For as enthusiastic as I was a few weeks ago about the book Take off Your Pants, I am equally invigorated right now by Stephen King’s brilliant On Writing. And yet…I sort of feel like I’m chasing my own tail. While Pants got me to outline and think ahead before writing in a way I’d never done before, King basically throws an arm around my shoulders and tells me, “You’ve been doing it right all along–keep going.” Which I love, of course, but it just reinforces for me what a solitary, unique pursuit writing is. What works for me may not work for you–and vice versa–but according to King, that’s just fine and dandy.
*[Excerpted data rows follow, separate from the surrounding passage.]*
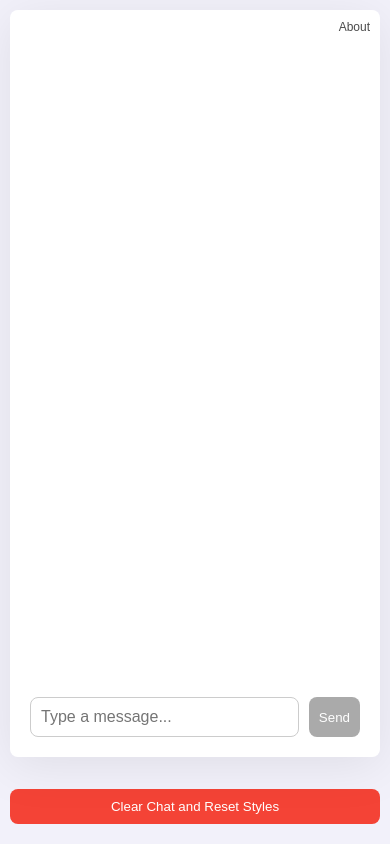
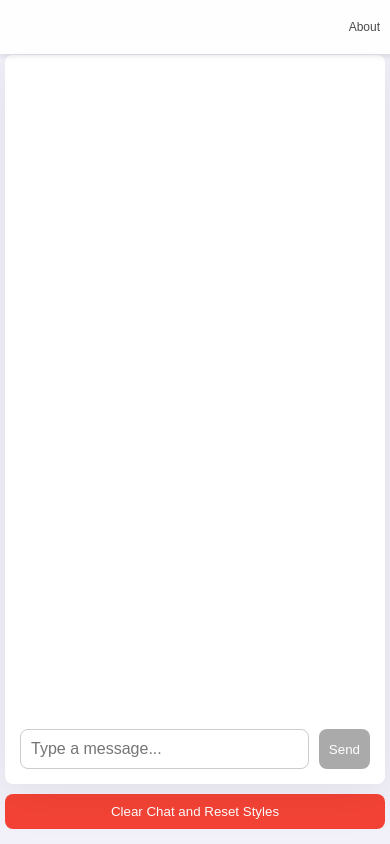
Before and after one commit to quietloudlab/designmewithme, a Python web app: template templates/chat_interface.html in a window 390 px wide. Run offline with Jinja, Linux system fonts and the light colour scheme; the template is opened without the code that fills it, so the values that code supplies are empty.

Commit message:
Improve mobile responsiveness and fix overlapping issues

```diff
--- a/static/chat_style.css
+++ b/static/chat_style.css
@@ -1,24 +1,48 @@
-html {
+html, body {
     height: 100%;
+    margin: 0;
+    font-family: Arial, Helvetica, sans-serif;
+    background-color: #F2F1FA;
+    -webkit-text-size-adjust: 100%; /* Prevent zooming */
+    overflow: hidden; /* Prevent overflow */
 }
 
 body {
     display: flex;
     flex-direction: column;
-    height: 100%;
-    font-family: Arial, Helvetica, sans-serif;
-    background-color: #F2F1FA;
-    transition: background-color 0.3s ease;
-    margin: 0;
-    -webkit-text-size-adjust: 100%; /* Prevent zooming */
+}
+
+#menu-bar {
+    position: fixed;
+    top: 0;
+    width: 100%;
+    background-color: rgba(255, 255, 255, 0.9);
+    box-shadow: 0 2px 5px rgba(0, 0, 0, 0.1);
+    display: flex;
+    justify-content: flex-end;
+    padding: 10px 20px;
+    z-index: 1000;
+}
+
+#menu-bar button {
+    background: none;
+    border: none;
+    color: #4b4b4b;
+    font-size: 12px;
+    cursor: pointer;
+    padding: 10px 20px;
+}
+
+#menu-bar button:hover {
+    color: #252525;
 }
 
 #chat-container-container {
     display: flex;
     flex-direction: column;
-    height: 100%;
+    height: calc(100% - 50px); /* Adjust for the height of the menu bar */
     width: 100%;
-    margin: auto;
+    margin-top: 50px; /* Adjust for the height of the menu bar */
     padding: 10px;
     box-sizing: border-box;
     overflow: hidden; /* Prevent overflow */
@@ -42,16 +66,15 @@ body {
 #message-area {
     flex-grow: 1;
     overflow-y: auto;
+    padding-bottom: 10px; /* Add padding to prevent overlap with input area */
 }
 
 #input-area {
     display: flex;
     gap: 10px;
-    position: -webkit-sticky;
-    position: sticky;
-    bottom: 0;
     background-color: #FFF; /* Ensure input area has a background */
     padding: 10px;
+    box-sizing: border-box;
 }
 
 #chat-input {
@@ -77,9 +100,7 @@ body {
 
 #clearChat {
     padding: 10px 20px;
-    margin-top: 32px;
-    margin-left: auto;
-    margin-right: auto;
+    margin-top: 10px;
     width: 100%;
     max-width: 480px;
     background-color: #f44336;
@@ -87,6 +108,7 @@ body {
     border: none;
     border-radius: 8px;
     cursor: pointer;
+    align-self: center;
 }
 
 #clearChat:hover {
@@ -138,31 +160,6 @@ body {
     color: red;
     margin-top: 10px;
     font-size: 0.9em;
-}
-
-/* Menu Bar styles */
-#menu-bar {
-    position: fixed;
-    top: 0;
-    width: 100%;
-    display: flex;
-    justify-content: flex-end;
-    padding: 10px 20px;
-    z-index: 1000;
-}
-
-#menu-bar button {
-    background: none;
-    width:auto;
-    border: none;
-    color: #4b4b4b;
-    font-size: 12px;
-    cursor: pointer;
-    padding: 10px 40px;
-}
-
-#menu-bar button:hover {
-    color: #252525;
 }
 
 /* Modal styles */
@@ -217,13 +214,24 @@ body {
     background-color: #45a049;
 }
 
+/* Media Queries for Responsive Design */
+@media (max-width: 600px) {
+    #menu-bar {
+        padding: 10px;
+    }
 
+    #menu-bar button {
+        padding: 10px 20px;
+    }
 
-@media (max-width: 600px) {
+    #chat-container-container {
+        padding: 5px;
+    }
+
     #chat-container {
         max-width: 100%;
         max-height: 100%;
-        padding: 10px;
+        padding: 5px;
     }
 
     #chat-input, #send-button, #clearChat {
```
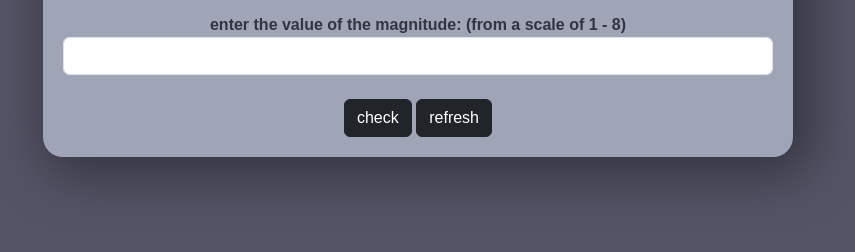
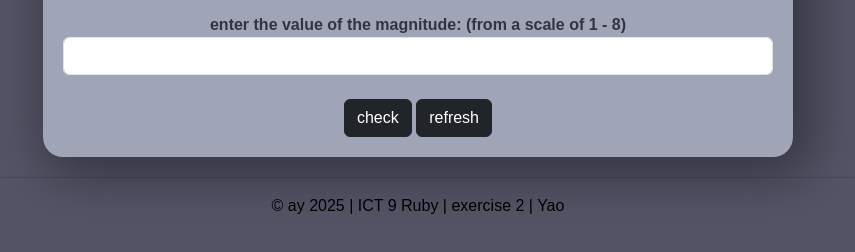
Before and after one commit to AYao-9Rv2/Q4-EXERCISE3, a plain HTML site: page index.html in a window 1280 px wide. Shown: the part 238-490 px from the top of the page, without its empty margins (222-1077 px from the left). Drawn offline with nearby package versions, Linux system fonts and the light colour scheme.

Commit message:
Update index.html

```diff
--- a/index.html
+++ b/index.html
@@ -43,5 +43,10 @@
         }
       }
   </script>
+  <footer>
+    <hr>
+    <p><a style="text-decoration: none; color: black" href="https://ayao-9rv2.github.io/Q4-EXERCISE3/"> &#169; ay 2025 | ICT 9 Ruby | exercise 2 | Yao</a></p>
+  </footer>
+
 </body>
 </html>
```
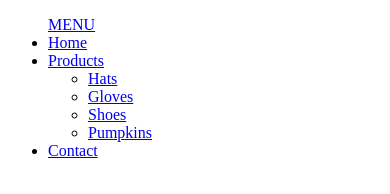
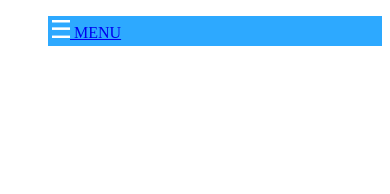
Before and after one commit to SeattleCentral/WEB130_SP2019, a website: page assignment03/index.html in a window 390 px wide. Drawn offline with nearby package versions, Linux system fonts and the light colour scheme.

Commit message:
Add jQuery code to open/close menu on mobile.

```diff
--- a/assignment03/js/main.js
+++ b/assignment03/js/main.js
@@ -1,5 +1,16 @@
 /* global $ */
 
-$('#menu').on('click', function(event) {
-    alert('You clicked me!')
+// $('li a').on('click', function(event) {
+//     const clickedEl = event.target
+//     $(clickedEl).css('color', 'pink');
+// })
+
+$('#menu').on('click', (event) => {
+    if ($('#menu > ul').hasClass('closed')) {
+        $('#menu > ul').removeClass('closed')
+        $('#hamburger').css('background-image', 'url("img/X-Icon.png")')
+    } else {
+        $('#menu > ul').addClass('closed')
+        $('#hamburger').css('background-image', 'url("img/Hamburger.png")')
+    }
 })
--- a/assignment03/sass/main.sass
+++ b/assignment03/sass/main.sass
@@ -2,3 +2,20 @@
     display: block
     @media screen and (min-width: 600px)
         display: none
+
+#hamburger
+    display: inline-block
+    width: 18px
+    height: 18px
+    background-image: url('../img/Hamburger.png')
+    background-size: cover
+
+li
+    background-color: #2DA9FF
+    padding: 4px
+
+ul.closed
+    li
+        display: none
+    li:first-child
+        display: block
```
Also changed, not shown: assignment03/css/main.css, assignment03/img/Hamburger.png (added), assignment03/img/X-Icon.png (added), 1 other file.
In the same way that the universe drops the right people, jobs, and situations into your life just when you need them (I’m still waiting for the universe to drop the right lottery numbers into my lap–that definitely needs to happen), I think it also slides the perfect book under your nose at a time when you’re searching for exactly what lies between the covers of said book. Take off Your Pants was timely and helpful as I floundered with my own process and wondered what was missing, and On Writing fits the bill as I move forward and think about the parts of writing that bring me the most joy.
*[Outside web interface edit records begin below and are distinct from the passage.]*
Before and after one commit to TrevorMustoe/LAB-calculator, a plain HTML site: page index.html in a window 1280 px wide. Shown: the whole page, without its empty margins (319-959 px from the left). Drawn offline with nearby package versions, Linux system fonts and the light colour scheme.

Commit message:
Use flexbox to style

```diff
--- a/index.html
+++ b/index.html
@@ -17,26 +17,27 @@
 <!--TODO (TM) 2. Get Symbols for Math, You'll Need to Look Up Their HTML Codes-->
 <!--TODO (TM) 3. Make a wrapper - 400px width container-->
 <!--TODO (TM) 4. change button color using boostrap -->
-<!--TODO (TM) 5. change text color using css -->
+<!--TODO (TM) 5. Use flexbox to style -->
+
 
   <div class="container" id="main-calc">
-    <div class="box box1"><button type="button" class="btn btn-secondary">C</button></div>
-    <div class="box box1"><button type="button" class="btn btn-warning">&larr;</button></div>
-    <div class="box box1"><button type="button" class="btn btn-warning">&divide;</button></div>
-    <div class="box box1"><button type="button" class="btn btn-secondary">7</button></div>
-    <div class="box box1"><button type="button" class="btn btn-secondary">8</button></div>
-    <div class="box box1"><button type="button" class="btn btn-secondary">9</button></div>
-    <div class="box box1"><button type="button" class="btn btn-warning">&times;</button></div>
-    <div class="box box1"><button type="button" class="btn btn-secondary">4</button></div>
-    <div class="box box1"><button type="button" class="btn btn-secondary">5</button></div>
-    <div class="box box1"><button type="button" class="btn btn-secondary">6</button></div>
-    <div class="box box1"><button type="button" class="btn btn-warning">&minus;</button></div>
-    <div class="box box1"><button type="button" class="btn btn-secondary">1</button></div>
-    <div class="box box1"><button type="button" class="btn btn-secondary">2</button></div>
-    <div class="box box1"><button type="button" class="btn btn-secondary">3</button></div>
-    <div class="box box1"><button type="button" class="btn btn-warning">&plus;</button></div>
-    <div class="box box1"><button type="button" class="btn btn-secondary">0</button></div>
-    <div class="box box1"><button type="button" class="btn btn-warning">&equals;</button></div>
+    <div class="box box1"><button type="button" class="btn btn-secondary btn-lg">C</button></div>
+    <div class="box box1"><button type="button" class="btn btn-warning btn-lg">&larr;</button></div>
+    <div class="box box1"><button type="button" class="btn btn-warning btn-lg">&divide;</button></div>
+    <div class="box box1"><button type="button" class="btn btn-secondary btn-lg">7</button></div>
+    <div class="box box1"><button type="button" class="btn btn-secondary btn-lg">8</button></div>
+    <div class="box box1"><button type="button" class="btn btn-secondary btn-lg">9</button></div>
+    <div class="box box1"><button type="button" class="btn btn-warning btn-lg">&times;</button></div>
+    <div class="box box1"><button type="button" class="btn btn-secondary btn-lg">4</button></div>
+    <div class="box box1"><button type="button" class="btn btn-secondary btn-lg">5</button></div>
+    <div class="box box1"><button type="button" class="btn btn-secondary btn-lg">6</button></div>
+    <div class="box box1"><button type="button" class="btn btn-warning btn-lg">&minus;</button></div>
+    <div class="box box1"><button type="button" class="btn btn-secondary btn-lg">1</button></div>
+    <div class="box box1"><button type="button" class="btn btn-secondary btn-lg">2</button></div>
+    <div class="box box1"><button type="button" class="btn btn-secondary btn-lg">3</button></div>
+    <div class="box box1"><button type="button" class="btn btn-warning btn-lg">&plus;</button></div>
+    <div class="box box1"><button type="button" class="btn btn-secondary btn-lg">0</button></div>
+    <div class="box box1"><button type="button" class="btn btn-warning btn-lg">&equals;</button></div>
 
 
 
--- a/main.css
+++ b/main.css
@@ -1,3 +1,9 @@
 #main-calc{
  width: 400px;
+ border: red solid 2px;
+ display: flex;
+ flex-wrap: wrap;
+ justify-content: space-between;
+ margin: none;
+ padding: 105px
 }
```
And I find that joy in the creative place where time evaporates. That place where I start writing and working and the next time I look at a clock, three hours have gone missing. During these spells, the characters take on a life of their own and move the narrative forward in a way that makes me feel like my hands are just holding the planchette on a Ouija board while some unseen spirit does the work. King agrees with me here–the magic is in the way that you pull a story from the ether (his analogy is of unearthing a fossil carefully, of trying to keep it intact as you extract) and in the way that you get to essentially be the first reader as well as the creator–the story is as much of a wonder to you during the first draft as it is to your readers. Beyond that, his suggestions for tighter writing and editing are beautiful. If nothing else, I’ll walk away with the metaphorical toolbox that he helps his reader build, as well as with the knowledge that you have to slay the evil adverb. In our final edit, Holly and I are going through our manuscript right now and stabbing every adverb we can find, tossing molotov cocktails into our sentences wherever we see modifiers like “angrily”, “sadly”, and “pitifully”. We’re on a mission to get our narrative tightened up so that it corners like it’s on rails, hums like a tuning fork, and moves the reader along at breakneck speed like the Shinkansen bullet train racing through Japan. It’s been an exciting journey so far, and we’re speeding towards our first stop (book one’s publication!) on this adventure. All aboard!